On Tuesday we had planned to have a local contractor in with his lorry mounted crane to re-locate things about the yard, but Monday evening he asked to reschedule as his Monday job had overrun. As I had had a call-out we readily agreed, and I got back in the late afternoon and got on with shunting the VBA and ferry van out, together with the RRA, in a configuration that had Charlie in a position to propel the three of them out of the yard and then haul them to Rowsley. Sounds complicated? Yes, it meant doing most of the shunt with James, shuffling to and fro within the limits of the headshunt and in the end giving James a change of scene by parking it on track 1, next to the PR main line. Why was I not doing this on Wednesday, or first thing Thursday? Well first thing Thursday would have meant starting at an unsocial hour both for me and the residents of Station Road, whereas I was in London on Wednesday (dropping off the Fitness to Run paperwork at the PR office on my way out) and didn't know what time I'd get back. And I was right to be cautious. Having been 45 minutes late reaching my appointment, (M1 road works) I returned via Stevenage to uplift some racking which had been kindly collected and stored for us by Roger W. Leaving to head home, I could have merely returned to the A1, but instead cut across to join the M1 north of Luton. Only some kind individual had had a coming-together with another motorist between 13 and 14 and it had already backed up to Junction 12. I got home later than planned.

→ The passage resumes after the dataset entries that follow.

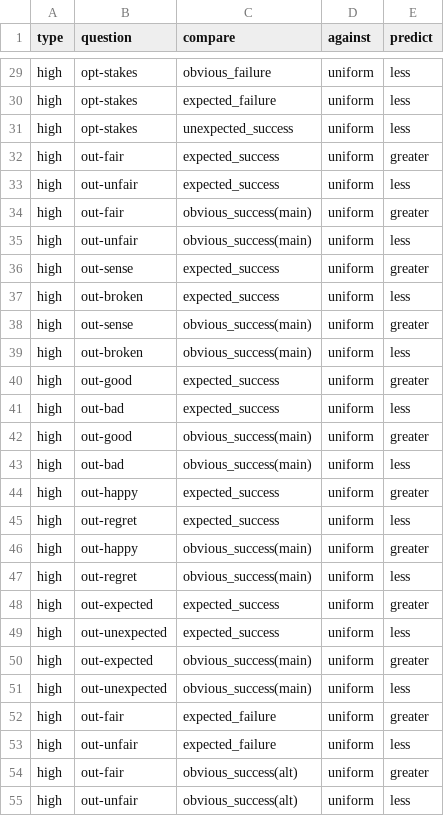
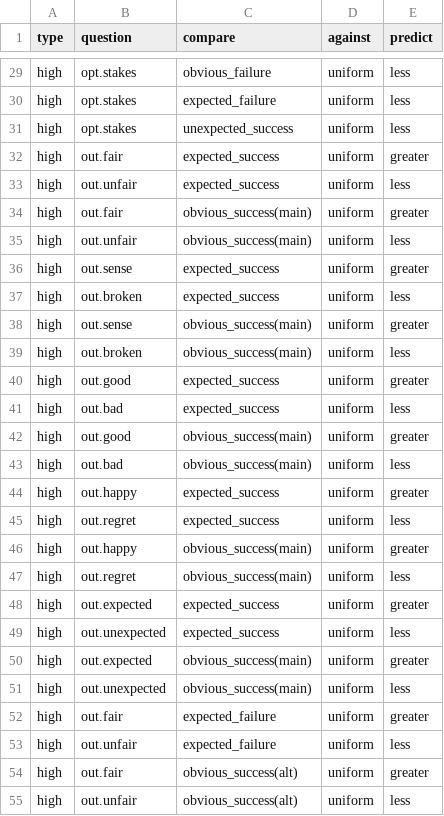
Before and after one commit to solsword/dunyazad, a CSV file: experiments/outcomes-experiment/hypotheses.csv, drawn as a sheet; only a part is shown, gaps mark what is left out; the diff covers the shown part only; the diff names each change by its address in the sheet, - before the commit and + after, or states it on an @@ line.

Commit message:
Version upgrades have horribly broken the likert package's grouping functionality :( Most of this commit consists of re-enabling and fixing up process.R for the outcomes experiment.
-Peter Mawhorter

```diff
--- a/experiments/outcomes-experiment/hypotheses.csv
+++ b/experiments/outcomes-experiment/hypotheses.csv
-B29:B31 (question): opt-stakes
+B29:B31 (question): opt.stakes
-B32 (question): out-fair
+B32 (question): out.fair
-B33 (question): out-unfair
+B33 (question): out.unfair
-B34 (question): out-fair
+B34 (question): out.fair
-B35 (question): out-unfair
+B35 (question): out.unfair
-B36 (question): out-sense
+B36 (question): out.sense
-B37 (question): out-broken
+B37 (question): out.broken
-B38 (question): out-sense
+B38 (question): out.sense
-B39 (question): out-broken
+B39 (question): out.broken
-B40 (question): out-good
+B40 (question): out.good
-B41 (question): out-bad
+B41 (question): out.bad
-B42 (question): out-good
+B42 (question): out.good
-B43 (question): out-bad
+B43 (question): out.bad
-B44 (question): out-happy
+B44 (question): out.happy
-B45 (question): out-regret
+B45 (question): out.regret
-B46 (question): out-happy
+B46 (question): out.happy
-B47 (question): out-regret
+B47 (question): out.regret
-B48 (question): out-expected
+B48 (question): out.expected
-B49 (question): out-unexpected
+B49 (question): out.unexpected
-B50 (question): out-expected
+B50 (question): out.expected
-B51 (question): out-unexpected
+B51 (question): out.unexpected
-B52 (question): out-fair
+B52 (question): out.fair
-B53 (question): out-unfair
+B53 (question): out.unfair
-B54 (question): out-fair
+B54 (question): out.fair
-B55 (question): out-unfair
+B55 (question): out.unfair
```
Also changed, not shown: 120 edited cells elsewhere in this file, 3 other files.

Thursday and I was down at the shed by 08.00 to prep Charlie, then up to Rowsley to collect Harvey C. At this point I left the camera in the van, so the traditional photos at Darley Dale or Church Lane are omitted. We arrived at Rowsley just after half-nine and ran round, by which time a strange low loader was sat by the rail ends and two men were sweating over sleepers and rail. Mr Smith and his lorry driver friend had come up on an extendable low loader, and for ease of driving this had been on minimum extension with track comprising 113FB rail on timber sleepers, pandrol clips and base plates from neck to rear. Now, having extended the deck to suit the length of the Ferry van, they were feverishly extending their track with loose components and cursing how heavy it all was. Andrew arrived and it was agreed to extend the deck a little more, measuring the vehicle to ascertain where it would fit best. Trouble was, with our ramp rails on our low loader, we had only a pair of 10ft 75lb FB and the tips Andrew fabricated last week. It made for a short, steep ramp, not suitable for a loco but negotiable with the clearances of a VIX ferry van. I had reservations about buffer locking, but there was nothing else for it. As Charlie pushed the VIX, with VBA and RRA in between, we did indeed manage to buffer lock one side only, but by putting a hitch on to the tractor unit and careful teamwork, we got them separated again and the ferry van aboard. All was not yet finished, as the shunters steps and the 'dagger' on the VIX fouled the neck, so I got sent off to the shed (in the van) to bring back the oxy' to burn them off. That completed, the tractor was reassembled to the trailer and the VIX set off on its journey southwest, after repeated measurements to check it would clear the railway bridge at the south end of Matlock.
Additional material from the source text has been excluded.